------ Data for this exercise

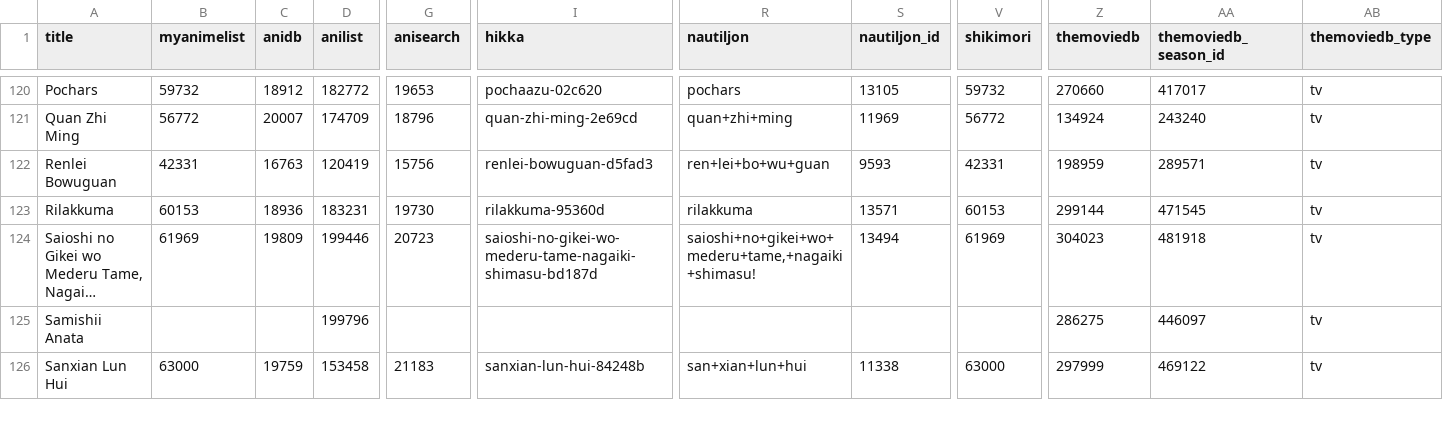
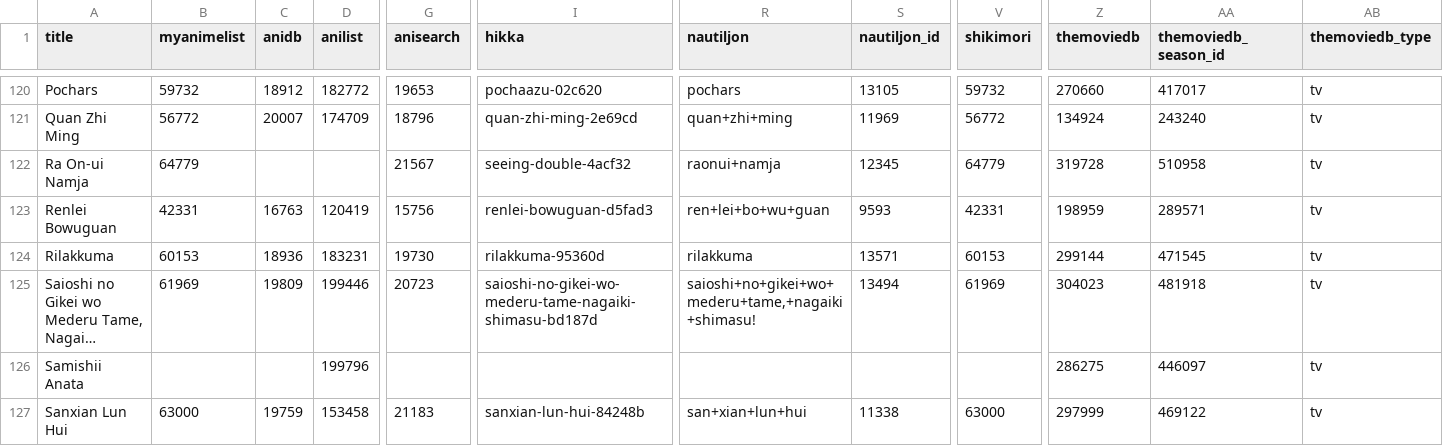
Before and after one commit to nattadasu/animeApi, a TSV file: database/raw/geckyzz-map.tsv, drawn as a sheet; only a part is shown, gaps mark what is left out; long unchanged cells end in …; rows hold the shown columns only; the diff names each change by its address in the sheet, - before the commit and + after, or states it on an @@ line.

```diff
--- a/database/raw/geckyzz-map.tsv
+++ b/database/raw/geckyzz-map.tsv
+row 122: Ra On-ui Namja | 64779 |  |  | 21567 | seeing-double-4acf32 | raonui+namja | 12345 | 64779 | 319728 | 510958 | tv
```
Also changed, not shown: database/raw/.downloader.tsv, 13 other files.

------------

Your instructions
Where a record above holds a picture, drop the picture and print the rest exactly.

Answer for this exercise
Before and after one commit to nattadasu/animeApi, a TSV file: database/raw/geckyzz-map.tsv, drawn as a sheet; only a part is shown, gaps mark what is left out; long unchanged cells end in …; rows hold the shown columns only; the diff names each change by its address in the sheet, - before the commit and + after, or states it on an @@ line.

```diff
--- a/database/raw/geckyzz-map.tsv
+++ b/database/raw/geckyzz-map.tsv
+row 122: Ra On-ui Namja | 64779 |  |  | 21567 | seeing-double-4acf32 | raonui+namja | 12345 | 64779 | 319728 | 510958 | tv
```
Also changed, not shown: database/raw/.downloader.tsv, 13 other files.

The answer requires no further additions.